**Work item**
Would you restate the entries below word for word, leaving out the images?

☆ ☆ ☆

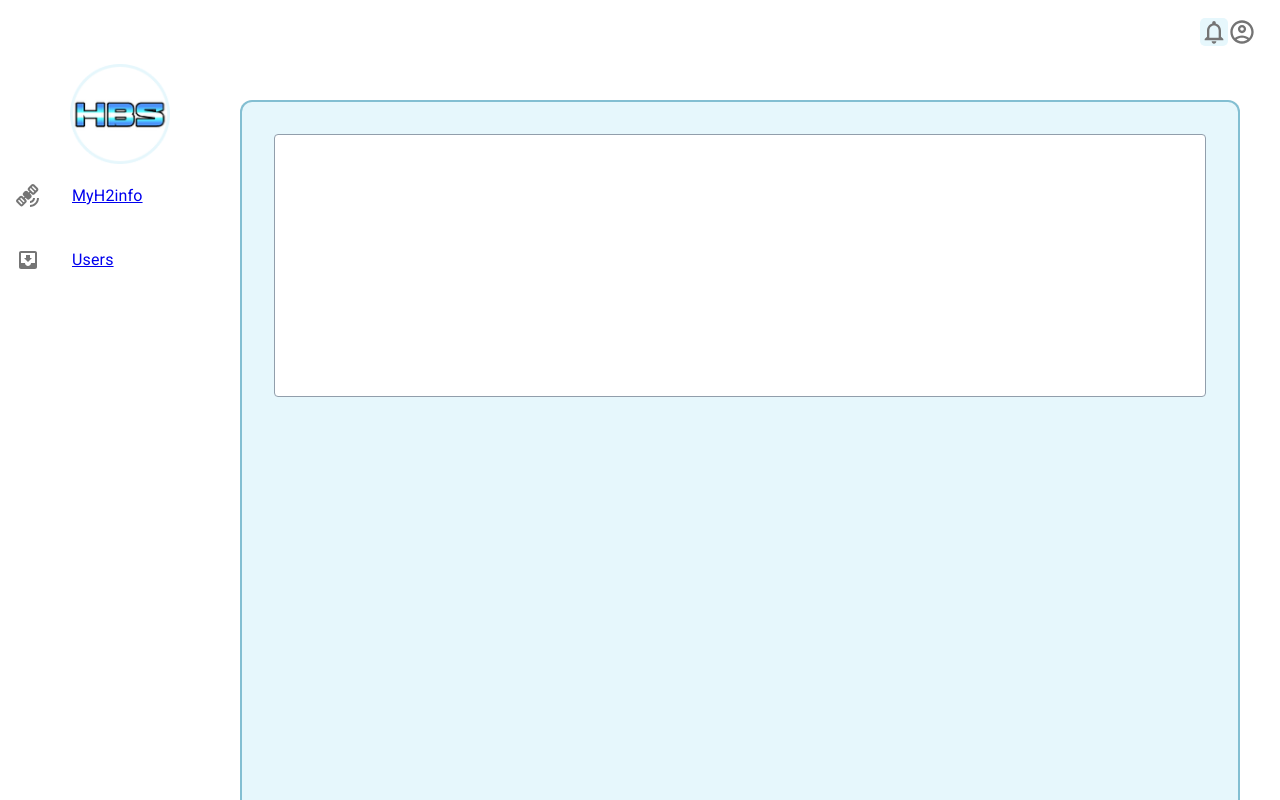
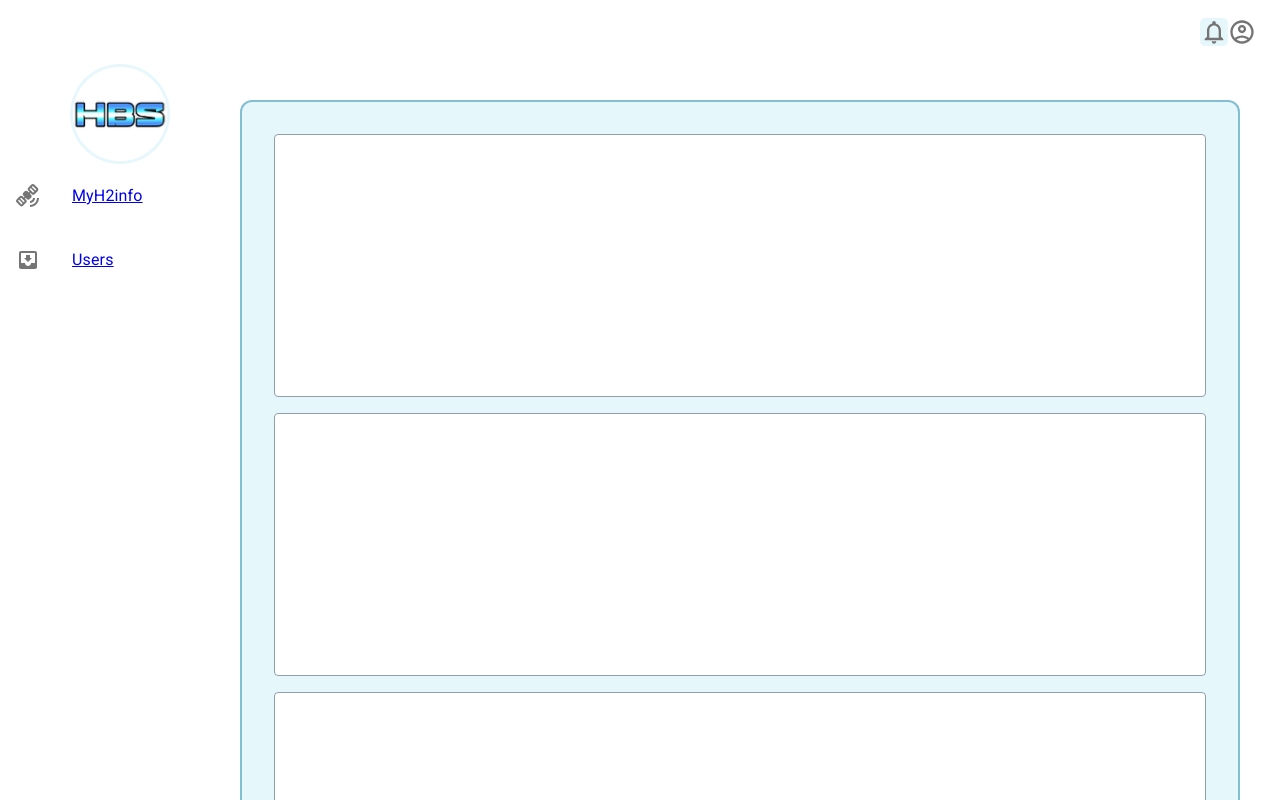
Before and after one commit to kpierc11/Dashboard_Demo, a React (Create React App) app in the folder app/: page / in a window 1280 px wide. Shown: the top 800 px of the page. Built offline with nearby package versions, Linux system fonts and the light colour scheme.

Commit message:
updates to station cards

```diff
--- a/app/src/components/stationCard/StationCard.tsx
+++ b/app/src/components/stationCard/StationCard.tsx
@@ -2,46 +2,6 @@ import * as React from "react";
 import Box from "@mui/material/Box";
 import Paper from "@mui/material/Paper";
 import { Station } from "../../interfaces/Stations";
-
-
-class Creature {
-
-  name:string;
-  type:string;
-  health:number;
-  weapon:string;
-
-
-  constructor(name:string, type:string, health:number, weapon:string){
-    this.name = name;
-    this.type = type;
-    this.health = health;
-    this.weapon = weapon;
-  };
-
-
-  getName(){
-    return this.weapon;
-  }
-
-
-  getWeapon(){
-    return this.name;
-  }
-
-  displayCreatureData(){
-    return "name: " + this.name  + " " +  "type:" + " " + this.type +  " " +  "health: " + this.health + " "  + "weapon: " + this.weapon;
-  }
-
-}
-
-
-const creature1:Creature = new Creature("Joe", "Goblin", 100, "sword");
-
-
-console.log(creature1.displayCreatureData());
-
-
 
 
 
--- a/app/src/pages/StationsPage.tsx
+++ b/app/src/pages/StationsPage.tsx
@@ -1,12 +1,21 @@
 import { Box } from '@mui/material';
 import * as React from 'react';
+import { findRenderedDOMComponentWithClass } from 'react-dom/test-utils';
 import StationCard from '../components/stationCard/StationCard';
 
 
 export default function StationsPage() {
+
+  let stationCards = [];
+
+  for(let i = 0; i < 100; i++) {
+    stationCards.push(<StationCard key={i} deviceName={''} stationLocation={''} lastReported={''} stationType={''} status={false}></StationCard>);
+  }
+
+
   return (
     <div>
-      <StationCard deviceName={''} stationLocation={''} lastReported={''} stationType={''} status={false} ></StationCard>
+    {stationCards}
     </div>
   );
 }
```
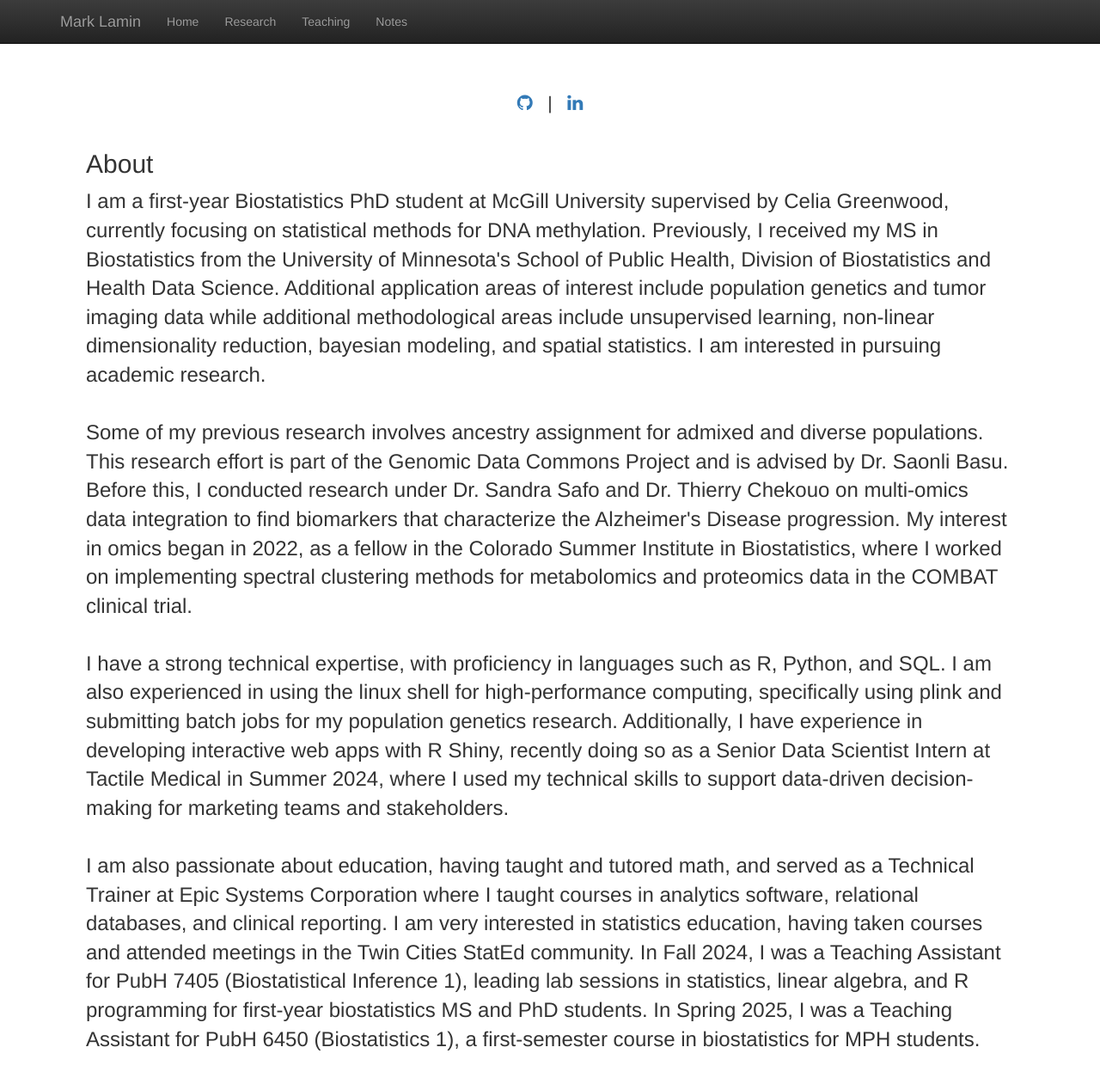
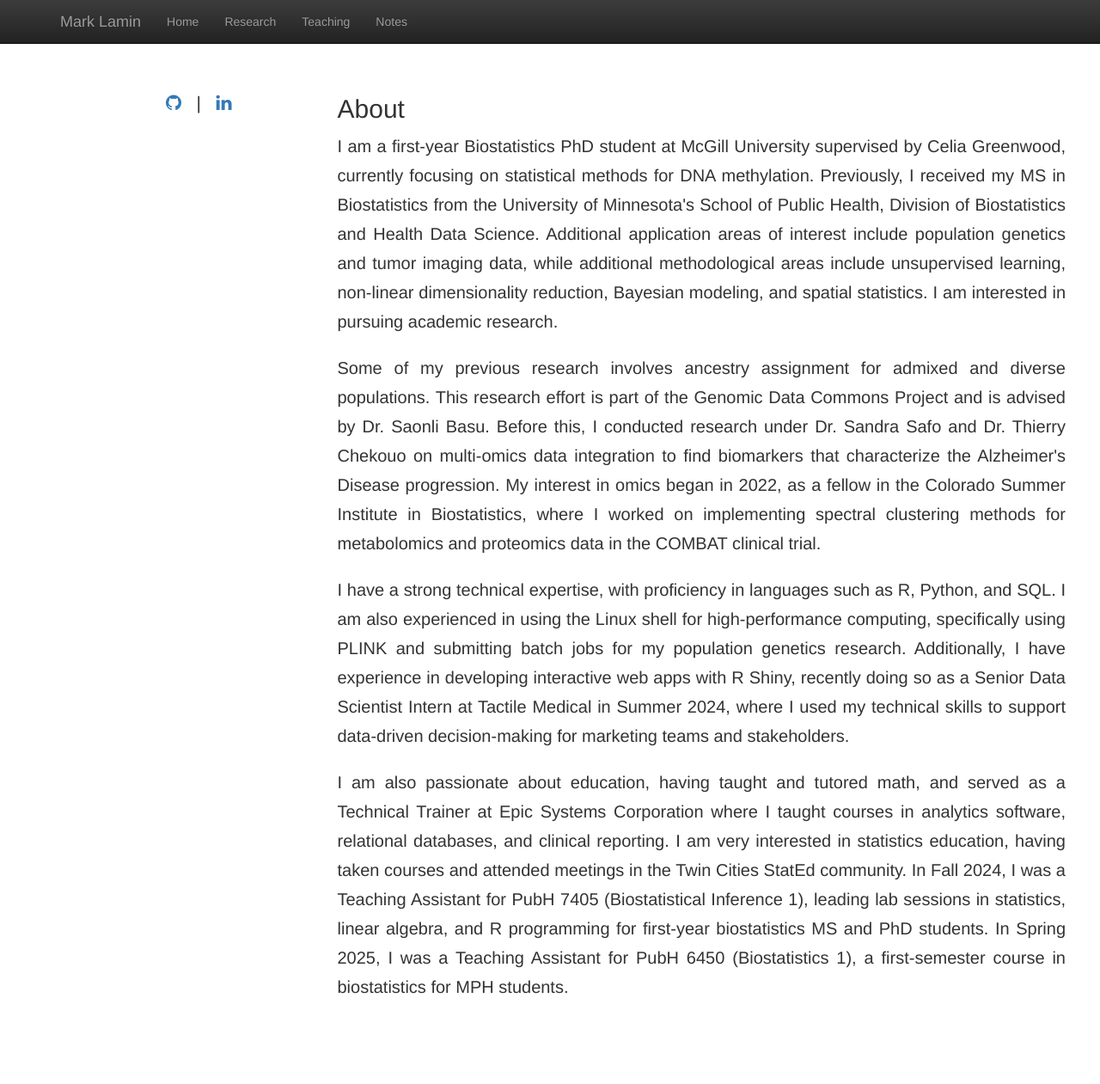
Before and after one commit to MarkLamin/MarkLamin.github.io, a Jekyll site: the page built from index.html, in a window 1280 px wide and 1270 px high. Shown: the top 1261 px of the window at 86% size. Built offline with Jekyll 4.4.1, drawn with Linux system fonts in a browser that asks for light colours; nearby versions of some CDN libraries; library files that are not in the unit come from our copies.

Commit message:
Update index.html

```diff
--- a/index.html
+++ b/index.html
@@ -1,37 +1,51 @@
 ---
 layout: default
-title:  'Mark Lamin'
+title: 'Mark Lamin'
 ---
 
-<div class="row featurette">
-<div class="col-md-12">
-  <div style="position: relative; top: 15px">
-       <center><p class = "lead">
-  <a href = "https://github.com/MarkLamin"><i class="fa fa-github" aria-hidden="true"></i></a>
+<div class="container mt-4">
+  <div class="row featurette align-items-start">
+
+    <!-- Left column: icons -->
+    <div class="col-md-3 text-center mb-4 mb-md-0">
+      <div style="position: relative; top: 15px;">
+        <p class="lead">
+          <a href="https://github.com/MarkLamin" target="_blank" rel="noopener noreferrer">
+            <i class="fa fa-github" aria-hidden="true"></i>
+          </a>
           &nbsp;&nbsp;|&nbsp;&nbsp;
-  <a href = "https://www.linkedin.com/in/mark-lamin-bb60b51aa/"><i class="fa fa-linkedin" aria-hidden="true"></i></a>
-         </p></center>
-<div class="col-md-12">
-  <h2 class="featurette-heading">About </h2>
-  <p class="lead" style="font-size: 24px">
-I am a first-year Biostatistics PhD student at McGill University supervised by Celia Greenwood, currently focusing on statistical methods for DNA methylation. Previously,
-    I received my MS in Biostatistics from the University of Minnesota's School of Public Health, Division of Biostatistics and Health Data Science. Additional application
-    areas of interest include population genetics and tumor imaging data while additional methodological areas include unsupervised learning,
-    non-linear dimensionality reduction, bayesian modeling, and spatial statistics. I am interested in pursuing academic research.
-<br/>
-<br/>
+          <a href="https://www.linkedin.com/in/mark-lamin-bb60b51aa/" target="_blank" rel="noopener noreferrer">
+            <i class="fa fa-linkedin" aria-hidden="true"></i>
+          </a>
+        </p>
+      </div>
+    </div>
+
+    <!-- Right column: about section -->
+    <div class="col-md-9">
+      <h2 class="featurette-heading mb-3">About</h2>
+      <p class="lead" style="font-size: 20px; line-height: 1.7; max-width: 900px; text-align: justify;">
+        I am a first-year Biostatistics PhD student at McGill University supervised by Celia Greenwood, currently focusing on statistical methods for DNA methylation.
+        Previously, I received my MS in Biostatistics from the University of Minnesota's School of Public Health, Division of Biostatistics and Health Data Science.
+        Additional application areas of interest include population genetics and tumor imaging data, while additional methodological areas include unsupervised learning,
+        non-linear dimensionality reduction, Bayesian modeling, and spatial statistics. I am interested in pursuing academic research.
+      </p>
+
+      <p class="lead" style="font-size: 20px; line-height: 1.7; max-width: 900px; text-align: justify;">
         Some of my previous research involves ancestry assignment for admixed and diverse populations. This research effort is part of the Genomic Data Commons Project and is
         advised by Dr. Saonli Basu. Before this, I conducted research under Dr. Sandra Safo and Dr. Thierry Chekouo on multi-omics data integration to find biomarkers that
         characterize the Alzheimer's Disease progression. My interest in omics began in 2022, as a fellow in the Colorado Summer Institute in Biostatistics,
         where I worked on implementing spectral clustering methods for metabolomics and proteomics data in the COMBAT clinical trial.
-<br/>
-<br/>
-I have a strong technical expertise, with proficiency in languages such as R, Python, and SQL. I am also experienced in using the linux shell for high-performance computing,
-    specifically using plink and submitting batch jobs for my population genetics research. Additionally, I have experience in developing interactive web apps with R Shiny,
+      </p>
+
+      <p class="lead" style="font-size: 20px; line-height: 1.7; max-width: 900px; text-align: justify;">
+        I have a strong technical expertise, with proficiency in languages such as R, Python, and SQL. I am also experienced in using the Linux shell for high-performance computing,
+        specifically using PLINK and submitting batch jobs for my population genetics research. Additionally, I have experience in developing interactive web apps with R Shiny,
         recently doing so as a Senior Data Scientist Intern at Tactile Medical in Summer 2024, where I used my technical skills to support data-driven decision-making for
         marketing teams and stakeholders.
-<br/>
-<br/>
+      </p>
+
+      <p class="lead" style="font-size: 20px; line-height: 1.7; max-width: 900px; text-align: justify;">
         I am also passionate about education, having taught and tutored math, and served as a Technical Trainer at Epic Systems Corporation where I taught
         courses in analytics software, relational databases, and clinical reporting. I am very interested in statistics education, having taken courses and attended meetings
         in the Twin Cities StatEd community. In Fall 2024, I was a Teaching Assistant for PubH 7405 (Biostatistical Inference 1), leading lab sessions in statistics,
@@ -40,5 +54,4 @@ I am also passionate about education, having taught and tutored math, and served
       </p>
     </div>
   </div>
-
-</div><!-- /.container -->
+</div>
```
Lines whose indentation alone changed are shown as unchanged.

☆ ☆ ☆

**Answer section**
Before and after one commit to kpierc11/Dashboard_Demo, a React (Create React App) app in the folder app/: page / in a window 1280 px wide. Shown: the top 800 px of the page. Built offline with nearby package versions, Linux system fonts and the light colour scheme.

Commit message:
updates to station cards

```diff
--- a/app/src/components/stationCard/StationCard.tsx
+++ b/app/src/components/stationCard/StationCard.tsx
@@ -2,46 +2,6 @@ import * as React from "react";
 import Box from "@mui/material/Box";
 import Paper from "@mui/material/Paper";
 import { Station } from "../../interfaces/Stations";
-
-
-class Creature {
-
-  name:string;
-  type:string;
-  health:number;
-  weapon:string;
-
-
-  constructor(name:string, type:string, health:number, weapon:string){
-    this.name = name;
-    this.type = type;
-    this.health = health;
-    this.weapon = weapon;
-  };
-
-
-  getName(){
-    return this.weapon;
-  }
-
-
-  getWeapon(){
-    return this.name;
-  }
-
-  displayCreatureData(){
-    return "name: " + this.name  + " " +  "type:" + " " + this.type +  " " +  "health: " + this.health + " "  + "weapon: " + this.weapon;
-  }
-
-}
-
-
-const creature1:Creature = new Creature("Joe", "Goblin", 100, "sword");
-
-
-console.log(creature1.displayCreatureData());
-
-
 
 
 
--- a/app/src/pages/StationsPage.tsx
+++ b/app/src/pages/StationsPage.tsx
@@ -1,12 +1,21 @@
 import { Box } from '@mui/material';
 import * as React from 'react';
+import { findRenderedDOMComponentWithClass } from 'react-dom/test-utils';
 import StationCard from '../components/stationCard/StationCard';
 
 
 export default function StationsPage() {
+
+  let stationCards = [];
+
+  for(let i = 0; i < 100; i++) {
+    stationCards.push(<StationCard key={i} deviceName={''} stationLocation={''} lastReported={''} stationType={''} status={false}></StationCard>);
+  }
+
+
   return (
     <div>
-      <StationCard deviceName={''} stationLocation={''} lastReported={''} stationType={''} status={false} ></StationCard>
+    {stationCards}
     </div>
   );
 }
```
Before and after one commit to MarkLamin/MarkLamin.github.io, a Jekyll site: the page built from index.html, in a window 1280 px wide and 1270 px high. Shown: the top 1261 px of the window at 86% size. Built offline with Jekyll 4.4.1, drawn with Linux system fonts in a browser that asks for light colours; nearby versions of some CDN libraries; library files that are not in the unit come from our copies.

Commit message:
Update index.html

```diff
--- a/index.html
+++ b/index.html
@@ -1,37 +1,51 @@
 ---
 layout: default
-title:  'Mark Lamin'
+title: 'Mark Lamin'
 ---
 
-<div class="row featurette">
-<div class="col-md-12">
-  <div style="position: relative; top: 15px">
-       <center><p class = "lead">
-  <a href = "https://github.com/MarkLamin"><i class="fa fa-github" aria-hidden="true"></i></a>
+<div class="container mt-4">
+  <div class="row featurette align-items-start">
+
+    <!-- Left column: icons -->
+    <div class="col-md-3 text-center mb-4 mb-md-0">
+      <div style="position: relative; top: 15px;">
+        <p class="lead">
+          <a href="https://github.com/MarkLamin" target="_blank" rel="noopener noreferrer">
+            <i class="fa fa-github" aria-hidden="true"></i>
+          </a>
           &nbsp;&nbsp;|&nbsp;&nbsp;
-  <a href = "https://www.linkedin.com/in/mark-lamin-bb60b51aa/"><i class="fa fa-linkedin" aria-hidden="true"></i></a>
-         </p></center>
-<div class="col-md-12">
-  <h2 class="featurette-heading">About </h2>
-  <p class="lead" style="font-size: 24px">
-I am a first-year Biostatistics PhD student at McGill University supervised by Celia Greenwood, currently focusing on statistical methods for DNA methylation. Previously,
-    I received my MS in Biostatistics from the University of Minnesota's School of Public Health, Division of Biostatistics and Health Data Science. Additional application
-    areas of interest include population genetics and tumor imaging data while additional methodological areas include unsupervised learning,
-    non-linear dimensionality reduction, bayesian modeling, and spatial statistics. I am interested in pursuing academic research.
-<br/>
-<br/>
+          <a href="https://www.linkedin.com/in/mark-lamin-bb60b51aa/" target="_blank" rel="noopener noreferrer">
+            <i class="fa fa-linkedin" aria-hidden="true"></i>
+          </a>
+        </p>
+      </div>
+    </div>
+
+    <!-- Right column: about section -->
+    <div class="col-md-9">
+      <h2 class="featurette-heading mb-3">About</h2>
+      <p class="lead" style="font-size: 20px; line-height: 1.7; max-width: 900px; text-align: justify;">
+        I am a first-year Biostatistics PhD student at McGill University supervised by Celia Greenwood, currently focusing on statistical methods for DNA methylation.
+        Previously, I received my MS in Biostatistics from the University of Minnesota's School of Public Health, Division of Biostatistics and Health Data Science.
+        Additional application areas of interest include population genetics and tumor imaging data, while additional methodological areas include unsupervised learning,
+        non-linear dimensionality reduction, Bayesian modeling, and spatial statistics. I am interested in pursuing academic research.
+      </p>
+
+      <p class="lead" style="font-size: 20px; line-height: 1.7; max-width: 900px; text-align: justify;">
         Some of my previous research involves ancestry assignment for admixed and diverse populations. This research effort is part of the Genomic Data Commons Project and is
         advised by Dr. Saonli Basu. Before this, I conducted research under Dr. Sandra Safo and Dr. Thierry Chekouo on multi-omics data integration to find biomarkers that
         characterize the Alzheimer's Disease progression. My interest in omics began in 2022, as a fellow in the Colorado Summer Institute in Biostatistics,
         where I worked on implementing spectral clustering methods for metabolomics and proteomics data in the COMBAT clinical trial.
-<br/>
-<br/>
-I have a strong technical expertise, with proficiency in languages such as R, Python, and SQL. I am also experienced in using the linux shell for high-performance computing,
-    specifically using plink and submitting batch jobs for my population genetics research. Additionally, I have experience in developing interactive web apps with R Shiny,
+      </p>
+
+      <p class="lead" style="font-size: 20px; line-height: 1.7; max-width: 900px; text-align: justify;">
+        I have a strong technical expertise, with proficiency in languages such as R, Python, and SQL. I am also experienced in using the Linux shell for high-performance computing,
+        specifically using PLINK and submitting batch jobs for my population genetics research. Additionally, I have experience in developing interactive web apps with R Shiny,
         recently doing so as a Senior Data Scientist Intern at Tactile Medical in Summer 2024, where I used my technical skills to support data-driven decision-making for
         marketing teams and stakeholders.
-<br/>
-<br/>
+      </p>
+
+      <p class="lead" style="font-size: 20px; line-height: 1.7; max-width: 900px; text-align: justify;">
         I am also passionate about education, having taught and tutored math, and served as a Technical Trainer at Epic Systems Corporation where I taught
         courses in analytics software, relational databases, and clinical reporting. I am very interested in statistics education, having taken courses and attended meetings
         in the Twin Cities StatEd community. In Fall 2024, I was a Teaching Assistant for PubH 7405 (Biostatistical Inference 1), leading lab sessions in statistics,
@@ -40,5 +54,4 @@ I am also passionate about education, having taught and tutored math, and served
       </p>
     </div>
   </div>
-
-</div><!-- /.container -->
+</div>
```
Lines whose indentation alone changed are shown as unchanged.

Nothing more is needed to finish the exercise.